This morning at 7:20 it was 35 degrees F under sunny (!) skies. Thought the long down coat would be overkill and chose to wear a shorter jacket, but the crisp southwest breeze made me think the long coat would have been fine. Also my wonderful fleece removable-top mittens have gone awol so finally found some serviceable old woolies. Good enough.
Rolled Rhododendron down the driveway, hearing overhead but not seeing calling birds. Woodpeckers? Nuthatches? They were easy to hear and hard to see, and didn’t stop to confirm their identity.
Farther down on Race Street heard enthusiastic birds again. This time stopped to locate them: a pair of wrens. Hard to believe all that sound was coming from these little birds! No photos, alas.
Stopped to look from under a ginkgo tree across a harvested field toward the sun-streaked bee research area.
Did not have to wait at the Race/Windsor light, hooray, (am continuing to adjust to it) and rode on to the “wonky Christmas tree”.
Noticed at my feet frost-edged leaves.
Stopped for the beloved customary view of the confluence of McCullough and Davis creeks.
In a short while, on the other side of the bridge, stopped for a view of the sun on bare (walnut, I think, and/or other) branches.
Unseen birds called here, too. Wondered whether it was the sunlight that activated all the avian vocalization this morning.
Riding on, not intending to stop, felt once again embraced by this manifestation of the prairie. As in the past, it was a safe place to feel heartaches of various kinds and magnitudes, my own and those of others, things that were my fault and things over which I had no control. Felt the soothing envelopment of these sacred surroundings. It was not an all-out catharsis but just an acknowledgment of the way it is what it is, and here I am, ready enough for what’s next.
Could not resist framing some wild indigo pods,
more and more hanging by open halves as the winter progresses.
Stopped for the sun lighting up a goldenrod seed head
and for some twisty tall Coreopsis remains with the sunlit-blond prairie and blue sky behind it.
Then there were remains of a compass plant, so sculptural, architectural, in the stages of its decay.
Felt filled with the beauty of today’s images and the memory of so many previous ones. How good that the prairie can be taken in through the senses and into the heart, perhaps then ultimately alchemized as art or somehow passed on to others, inviting them to partake of the beauty as well.

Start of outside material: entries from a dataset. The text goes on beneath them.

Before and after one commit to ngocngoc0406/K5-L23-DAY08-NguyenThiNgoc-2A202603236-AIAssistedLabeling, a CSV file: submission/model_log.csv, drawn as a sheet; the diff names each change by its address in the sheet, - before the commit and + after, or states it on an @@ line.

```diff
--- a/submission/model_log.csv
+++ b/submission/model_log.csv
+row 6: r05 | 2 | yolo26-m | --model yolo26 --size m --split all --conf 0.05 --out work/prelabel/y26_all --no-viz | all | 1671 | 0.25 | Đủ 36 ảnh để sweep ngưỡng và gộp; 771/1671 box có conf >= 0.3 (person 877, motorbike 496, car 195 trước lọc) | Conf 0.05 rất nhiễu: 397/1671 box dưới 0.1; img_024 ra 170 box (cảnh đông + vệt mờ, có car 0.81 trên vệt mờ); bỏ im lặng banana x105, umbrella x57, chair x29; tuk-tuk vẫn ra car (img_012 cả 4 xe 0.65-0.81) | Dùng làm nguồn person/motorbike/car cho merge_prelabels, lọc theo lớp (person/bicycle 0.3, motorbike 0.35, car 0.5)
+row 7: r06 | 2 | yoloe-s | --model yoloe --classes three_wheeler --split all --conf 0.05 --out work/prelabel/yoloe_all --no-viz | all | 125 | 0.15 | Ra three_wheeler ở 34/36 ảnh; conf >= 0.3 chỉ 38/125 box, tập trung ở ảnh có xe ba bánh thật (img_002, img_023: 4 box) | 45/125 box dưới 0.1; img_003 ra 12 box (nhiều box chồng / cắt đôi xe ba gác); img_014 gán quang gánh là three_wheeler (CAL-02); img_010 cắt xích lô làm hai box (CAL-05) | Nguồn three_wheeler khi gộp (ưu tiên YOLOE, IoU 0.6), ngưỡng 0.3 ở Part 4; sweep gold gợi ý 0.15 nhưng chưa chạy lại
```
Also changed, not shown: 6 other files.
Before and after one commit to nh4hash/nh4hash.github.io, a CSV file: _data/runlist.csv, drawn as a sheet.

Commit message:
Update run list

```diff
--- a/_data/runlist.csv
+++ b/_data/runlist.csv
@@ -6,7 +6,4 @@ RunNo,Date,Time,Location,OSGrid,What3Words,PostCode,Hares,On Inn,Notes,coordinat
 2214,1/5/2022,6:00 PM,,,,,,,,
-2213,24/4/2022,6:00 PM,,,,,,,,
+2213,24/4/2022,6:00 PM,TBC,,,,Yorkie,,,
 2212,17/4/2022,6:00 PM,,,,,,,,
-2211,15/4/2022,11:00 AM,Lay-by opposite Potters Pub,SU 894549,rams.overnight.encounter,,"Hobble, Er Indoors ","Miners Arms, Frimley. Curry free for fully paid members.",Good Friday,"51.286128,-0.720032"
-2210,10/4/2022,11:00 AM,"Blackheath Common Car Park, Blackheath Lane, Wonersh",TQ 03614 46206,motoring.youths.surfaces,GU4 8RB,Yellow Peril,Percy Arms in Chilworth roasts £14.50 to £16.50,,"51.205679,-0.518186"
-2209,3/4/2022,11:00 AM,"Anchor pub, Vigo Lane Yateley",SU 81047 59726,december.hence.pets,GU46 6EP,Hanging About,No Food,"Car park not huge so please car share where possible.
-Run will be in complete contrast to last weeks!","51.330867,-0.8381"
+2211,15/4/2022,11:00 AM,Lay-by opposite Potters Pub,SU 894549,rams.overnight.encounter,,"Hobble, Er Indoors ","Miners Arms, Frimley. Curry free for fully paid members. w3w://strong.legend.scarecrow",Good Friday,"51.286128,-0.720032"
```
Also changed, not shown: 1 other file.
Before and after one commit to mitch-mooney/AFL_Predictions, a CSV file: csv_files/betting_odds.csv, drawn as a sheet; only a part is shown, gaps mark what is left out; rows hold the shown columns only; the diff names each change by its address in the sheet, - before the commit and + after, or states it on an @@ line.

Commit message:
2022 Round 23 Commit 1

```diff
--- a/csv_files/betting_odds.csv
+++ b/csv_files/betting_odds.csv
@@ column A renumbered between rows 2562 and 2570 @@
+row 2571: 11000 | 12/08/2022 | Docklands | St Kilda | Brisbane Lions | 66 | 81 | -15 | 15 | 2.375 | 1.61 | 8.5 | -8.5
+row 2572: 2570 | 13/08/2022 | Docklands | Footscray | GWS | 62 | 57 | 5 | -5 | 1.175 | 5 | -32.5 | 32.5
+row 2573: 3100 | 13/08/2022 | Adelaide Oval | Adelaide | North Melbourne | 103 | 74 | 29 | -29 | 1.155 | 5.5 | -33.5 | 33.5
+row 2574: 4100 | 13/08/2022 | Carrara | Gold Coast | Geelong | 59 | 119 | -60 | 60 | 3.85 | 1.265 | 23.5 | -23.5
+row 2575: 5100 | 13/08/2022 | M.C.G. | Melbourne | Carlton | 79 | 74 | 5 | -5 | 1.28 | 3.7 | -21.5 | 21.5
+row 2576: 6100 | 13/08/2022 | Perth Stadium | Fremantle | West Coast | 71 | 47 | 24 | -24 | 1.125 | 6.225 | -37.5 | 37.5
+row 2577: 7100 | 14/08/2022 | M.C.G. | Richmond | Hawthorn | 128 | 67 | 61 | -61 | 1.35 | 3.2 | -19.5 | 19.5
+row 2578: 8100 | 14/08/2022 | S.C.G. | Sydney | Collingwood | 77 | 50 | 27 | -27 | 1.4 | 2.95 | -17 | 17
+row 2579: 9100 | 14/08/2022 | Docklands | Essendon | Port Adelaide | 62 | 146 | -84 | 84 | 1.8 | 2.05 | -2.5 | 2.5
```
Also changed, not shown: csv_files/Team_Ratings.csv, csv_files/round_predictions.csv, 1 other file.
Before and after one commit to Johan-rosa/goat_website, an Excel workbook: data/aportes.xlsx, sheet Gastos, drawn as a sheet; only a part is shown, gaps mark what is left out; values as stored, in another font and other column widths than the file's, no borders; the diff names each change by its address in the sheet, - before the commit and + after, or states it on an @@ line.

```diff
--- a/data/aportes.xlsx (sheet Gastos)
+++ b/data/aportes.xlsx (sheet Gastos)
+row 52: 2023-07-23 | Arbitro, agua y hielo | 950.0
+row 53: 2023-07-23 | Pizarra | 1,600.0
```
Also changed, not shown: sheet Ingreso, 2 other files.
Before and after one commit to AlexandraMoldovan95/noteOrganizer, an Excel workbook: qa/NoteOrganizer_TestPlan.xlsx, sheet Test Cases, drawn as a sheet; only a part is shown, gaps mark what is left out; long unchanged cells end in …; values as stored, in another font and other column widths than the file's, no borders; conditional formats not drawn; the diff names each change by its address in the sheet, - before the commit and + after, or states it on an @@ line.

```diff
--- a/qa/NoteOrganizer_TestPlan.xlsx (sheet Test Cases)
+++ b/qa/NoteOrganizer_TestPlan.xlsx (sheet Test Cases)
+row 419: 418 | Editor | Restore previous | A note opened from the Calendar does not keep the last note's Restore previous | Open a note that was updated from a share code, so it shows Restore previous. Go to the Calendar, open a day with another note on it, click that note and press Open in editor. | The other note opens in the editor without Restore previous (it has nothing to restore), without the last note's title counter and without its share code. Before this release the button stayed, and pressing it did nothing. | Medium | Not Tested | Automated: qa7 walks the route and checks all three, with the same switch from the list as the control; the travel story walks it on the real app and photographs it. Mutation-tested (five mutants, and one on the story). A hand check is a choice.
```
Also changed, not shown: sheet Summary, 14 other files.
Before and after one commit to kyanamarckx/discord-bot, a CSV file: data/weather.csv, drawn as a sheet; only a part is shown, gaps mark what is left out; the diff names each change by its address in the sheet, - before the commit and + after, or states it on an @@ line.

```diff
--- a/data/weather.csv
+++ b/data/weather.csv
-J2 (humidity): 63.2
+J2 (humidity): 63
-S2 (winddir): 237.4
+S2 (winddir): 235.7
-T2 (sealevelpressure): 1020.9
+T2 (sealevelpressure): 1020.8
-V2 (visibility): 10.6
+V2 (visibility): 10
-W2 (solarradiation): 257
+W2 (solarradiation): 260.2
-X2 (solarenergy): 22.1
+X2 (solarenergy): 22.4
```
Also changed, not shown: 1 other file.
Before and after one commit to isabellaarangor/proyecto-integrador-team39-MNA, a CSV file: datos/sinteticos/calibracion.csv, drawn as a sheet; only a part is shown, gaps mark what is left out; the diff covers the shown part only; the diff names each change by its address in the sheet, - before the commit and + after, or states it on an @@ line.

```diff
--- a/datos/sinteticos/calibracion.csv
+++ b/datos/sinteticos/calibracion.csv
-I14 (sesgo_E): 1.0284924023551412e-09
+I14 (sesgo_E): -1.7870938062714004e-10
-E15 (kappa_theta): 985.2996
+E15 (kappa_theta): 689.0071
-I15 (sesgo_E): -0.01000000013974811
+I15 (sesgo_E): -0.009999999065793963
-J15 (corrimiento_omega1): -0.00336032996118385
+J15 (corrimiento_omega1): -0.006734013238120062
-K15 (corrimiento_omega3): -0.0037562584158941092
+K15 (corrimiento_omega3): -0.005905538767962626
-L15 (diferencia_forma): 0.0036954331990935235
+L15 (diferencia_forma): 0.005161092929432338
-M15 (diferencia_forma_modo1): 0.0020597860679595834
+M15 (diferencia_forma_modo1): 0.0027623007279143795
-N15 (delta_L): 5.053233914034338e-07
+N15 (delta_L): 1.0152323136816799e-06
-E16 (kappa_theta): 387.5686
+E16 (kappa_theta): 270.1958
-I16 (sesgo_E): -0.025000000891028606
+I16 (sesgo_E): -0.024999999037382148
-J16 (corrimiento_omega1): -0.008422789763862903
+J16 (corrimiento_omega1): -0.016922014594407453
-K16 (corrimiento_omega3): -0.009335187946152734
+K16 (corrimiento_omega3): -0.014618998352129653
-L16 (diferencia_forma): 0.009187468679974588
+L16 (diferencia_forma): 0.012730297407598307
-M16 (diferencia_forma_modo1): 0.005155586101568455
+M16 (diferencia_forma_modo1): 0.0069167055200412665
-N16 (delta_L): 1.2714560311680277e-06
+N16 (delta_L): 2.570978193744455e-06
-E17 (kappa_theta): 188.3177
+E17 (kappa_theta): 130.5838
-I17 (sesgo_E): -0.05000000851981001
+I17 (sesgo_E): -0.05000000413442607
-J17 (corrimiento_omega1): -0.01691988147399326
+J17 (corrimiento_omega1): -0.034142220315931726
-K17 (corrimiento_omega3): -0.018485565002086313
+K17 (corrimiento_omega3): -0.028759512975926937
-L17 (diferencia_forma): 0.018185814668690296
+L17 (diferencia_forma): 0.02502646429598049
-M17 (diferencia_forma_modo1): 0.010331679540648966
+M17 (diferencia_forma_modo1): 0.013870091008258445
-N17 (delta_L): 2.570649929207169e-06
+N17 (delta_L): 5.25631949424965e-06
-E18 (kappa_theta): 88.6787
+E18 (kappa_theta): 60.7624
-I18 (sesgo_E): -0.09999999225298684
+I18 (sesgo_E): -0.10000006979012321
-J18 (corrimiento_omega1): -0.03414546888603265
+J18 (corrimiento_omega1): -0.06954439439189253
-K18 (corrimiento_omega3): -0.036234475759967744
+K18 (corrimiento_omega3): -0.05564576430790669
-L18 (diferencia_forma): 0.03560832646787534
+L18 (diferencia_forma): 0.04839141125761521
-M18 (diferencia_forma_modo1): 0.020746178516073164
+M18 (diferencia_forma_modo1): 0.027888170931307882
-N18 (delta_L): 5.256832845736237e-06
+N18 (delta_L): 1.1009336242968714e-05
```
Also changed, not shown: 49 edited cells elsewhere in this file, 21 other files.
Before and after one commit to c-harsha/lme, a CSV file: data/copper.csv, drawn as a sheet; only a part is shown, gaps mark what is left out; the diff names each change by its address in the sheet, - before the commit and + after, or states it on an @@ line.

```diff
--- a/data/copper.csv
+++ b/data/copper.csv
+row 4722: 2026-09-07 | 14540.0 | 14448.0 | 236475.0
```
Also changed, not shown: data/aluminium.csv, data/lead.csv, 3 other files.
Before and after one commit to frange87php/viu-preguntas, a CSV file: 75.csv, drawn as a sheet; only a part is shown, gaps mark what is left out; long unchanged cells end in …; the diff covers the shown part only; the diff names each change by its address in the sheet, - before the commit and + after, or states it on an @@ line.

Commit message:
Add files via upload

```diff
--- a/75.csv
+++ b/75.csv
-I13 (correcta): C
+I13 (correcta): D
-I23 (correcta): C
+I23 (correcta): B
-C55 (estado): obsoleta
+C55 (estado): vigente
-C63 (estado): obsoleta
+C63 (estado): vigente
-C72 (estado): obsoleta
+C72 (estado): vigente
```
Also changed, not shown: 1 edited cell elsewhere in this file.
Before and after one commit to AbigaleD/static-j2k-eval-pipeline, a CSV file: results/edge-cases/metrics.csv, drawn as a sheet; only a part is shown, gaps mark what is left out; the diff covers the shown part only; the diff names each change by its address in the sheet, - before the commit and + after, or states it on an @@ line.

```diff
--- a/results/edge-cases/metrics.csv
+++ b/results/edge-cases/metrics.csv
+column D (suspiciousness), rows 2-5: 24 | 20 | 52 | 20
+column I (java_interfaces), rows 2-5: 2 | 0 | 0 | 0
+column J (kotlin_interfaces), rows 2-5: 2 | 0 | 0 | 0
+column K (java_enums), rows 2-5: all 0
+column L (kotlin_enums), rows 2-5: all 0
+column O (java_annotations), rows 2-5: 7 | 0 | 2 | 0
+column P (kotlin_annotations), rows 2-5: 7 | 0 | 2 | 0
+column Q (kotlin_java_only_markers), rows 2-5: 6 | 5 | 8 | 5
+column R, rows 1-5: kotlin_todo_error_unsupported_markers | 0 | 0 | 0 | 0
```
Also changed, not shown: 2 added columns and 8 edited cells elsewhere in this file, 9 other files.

Then rode to edge of McCullough Creek where beavers had gnawed on the bordering alder trees and photographed the long-ago (four years, perhaps) beaver-chewed stumps.
Was glad to have been able to observe these ongoing changes.
My fingers were starting to get cold from stopping to remove my mittens for pictures. And my nose ran like crazy. But somehow it was wonderful to have come out and endure a little discomfort in the cold to connect my body-mind to the sunny winter morning.